A year ago the property was taken off the real estate market and the group was given two years to raise the money to purchase the land. So far through local events and donations the group has raised about $10,000 for the land purchase. Now they are looking to grants to pay a bigger chunk of the price. If the citizens group is successful in their bid, the land will become part of the Greater Peninsula Conservancy.

It is hoped as time goes on there will be some assistance from local government to purchase the land, members said.

The second objective of the Miller Bay Citizens Action Group will be to support the state and county in the “Smart Growth” approach to development.

During the past 10 years, Holdcroft said, the population of the Miller Bay watershed has increased by 30 percent.

“The pressure of man-made development is destroying the bay’s water quality and marine life, particularly its fisheries and shellfish resources,” he said.

The members there voted to join forces with the West Sound Conservation Alliance, which is still in its infancy.
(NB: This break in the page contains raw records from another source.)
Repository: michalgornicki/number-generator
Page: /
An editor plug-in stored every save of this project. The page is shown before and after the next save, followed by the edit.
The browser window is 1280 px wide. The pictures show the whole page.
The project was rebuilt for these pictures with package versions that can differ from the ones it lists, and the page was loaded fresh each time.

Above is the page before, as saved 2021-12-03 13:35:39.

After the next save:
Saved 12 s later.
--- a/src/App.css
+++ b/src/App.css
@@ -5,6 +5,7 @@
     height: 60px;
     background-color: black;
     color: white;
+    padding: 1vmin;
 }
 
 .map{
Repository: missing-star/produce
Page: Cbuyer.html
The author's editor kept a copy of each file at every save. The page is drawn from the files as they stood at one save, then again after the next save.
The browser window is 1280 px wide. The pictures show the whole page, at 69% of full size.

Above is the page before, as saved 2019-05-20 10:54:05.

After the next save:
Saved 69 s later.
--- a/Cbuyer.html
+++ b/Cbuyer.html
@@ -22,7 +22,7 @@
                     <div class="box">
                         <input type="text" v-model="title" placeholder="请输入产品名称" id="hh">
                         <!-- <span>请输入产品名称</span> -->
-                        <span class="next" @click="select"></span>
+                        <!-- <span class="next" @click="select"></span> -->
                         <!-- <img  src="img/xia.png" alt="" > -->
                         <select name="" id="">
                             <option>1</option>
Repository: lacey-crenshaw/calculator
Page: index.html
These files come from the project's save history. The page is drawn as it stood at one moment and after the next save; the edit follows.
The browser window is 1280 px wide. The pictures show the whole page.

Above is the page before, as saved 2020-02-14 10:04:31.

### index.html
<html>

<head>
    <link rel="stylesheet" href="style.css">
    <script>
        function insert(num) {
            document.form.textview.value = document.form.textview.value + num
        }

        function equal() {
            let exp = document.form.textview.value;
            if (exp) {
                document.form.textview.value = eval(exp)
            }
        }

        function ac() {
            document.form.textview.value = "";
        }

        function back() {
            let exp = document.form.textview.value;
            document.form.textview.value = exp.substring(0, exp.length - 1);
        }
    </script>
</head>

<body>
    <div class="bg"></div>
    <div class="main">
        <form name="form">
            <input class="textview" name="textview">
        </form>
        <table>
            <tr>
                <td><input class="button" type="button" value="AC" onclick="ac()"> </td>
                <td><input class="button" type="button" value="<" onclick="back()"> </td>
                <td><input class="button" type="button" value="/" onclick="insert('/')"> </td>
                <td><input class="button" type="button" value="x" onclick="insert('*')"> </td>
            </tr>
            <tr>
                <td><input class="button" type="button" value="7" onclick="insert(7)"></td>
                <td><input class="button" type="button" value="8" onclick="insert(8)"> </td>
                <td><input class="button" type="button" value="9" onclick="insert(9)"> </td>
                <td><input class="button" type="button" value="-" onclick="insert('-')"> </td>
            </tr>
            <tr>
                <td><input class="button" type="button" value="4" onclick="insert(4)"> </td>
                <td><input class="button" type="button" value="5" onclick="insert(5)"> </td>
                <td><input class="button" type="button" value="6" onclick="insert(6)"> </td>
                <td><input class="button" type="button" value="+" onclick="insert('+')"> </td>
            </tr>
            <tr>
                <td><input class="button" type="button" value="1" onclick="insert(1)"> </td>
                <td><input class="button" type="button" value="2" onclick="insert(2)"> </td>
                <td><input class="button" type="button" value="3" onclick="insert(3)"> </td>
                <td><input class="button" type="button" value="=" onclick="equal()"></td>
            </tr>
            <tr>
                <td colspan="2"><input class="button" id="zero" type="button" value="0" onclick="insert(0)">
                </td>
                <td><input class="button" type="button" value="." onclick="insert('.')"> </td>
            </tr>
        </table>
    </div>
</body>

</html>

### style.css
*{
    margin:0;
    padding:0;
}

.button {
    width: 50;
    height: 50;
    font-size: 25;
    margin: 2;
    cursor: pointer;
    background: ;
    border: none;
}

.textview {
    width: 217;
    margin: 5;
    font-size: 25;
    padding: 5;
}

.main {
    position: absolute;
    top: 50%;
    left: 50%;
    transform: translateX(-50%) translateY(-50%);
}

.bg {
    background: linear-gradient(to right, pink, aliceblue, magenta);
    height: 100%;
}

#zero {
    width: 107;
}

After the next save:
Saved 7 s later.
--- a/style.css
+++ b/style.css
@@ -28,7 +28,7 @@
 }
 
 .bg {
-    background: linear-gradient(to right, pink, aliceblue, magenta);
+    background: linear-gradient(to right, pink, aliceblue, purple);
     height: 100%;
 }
The alliance held its first meeting in August to sort out a mission statement. Its survival and effectiveness depends on other small environmental groups to join. Groups such as Cutthroats of Carpenter Creek, League of Women Voters, Association of Rural Residents of Kitsap County and others have already expressed interest. Miller Bay members supported the idea saying the alliance would offer a forum to discuss a broad range of issues.

The group also plans to initiate more nearshore habitat activities modeled after the Liberty Bay Nearshore Habitat Project. Members were asked to consider becoming Miller Bay Beach Stewards and given a list of proposed duties.

Sara Simrell of the Kitsap County Department of Community Development also presented information about salmon and the Endangered Species Act.

We encourage an open exchange of ideas on this story's topic, but we ask you to follow our guidelines for respecting community standards. Personal attacks, inappropriate language, and off-topic comments may be removed, and comment privileges revoked, per our Terms of Use. Please see our FAQ if you have questions or concerns about using Facebook to comment.
blog comments powered by Disqus

Read the latest Green Edition

Browse the print edition page by page, including stories and ads.

Jul 25 edition online now. Browse the archives.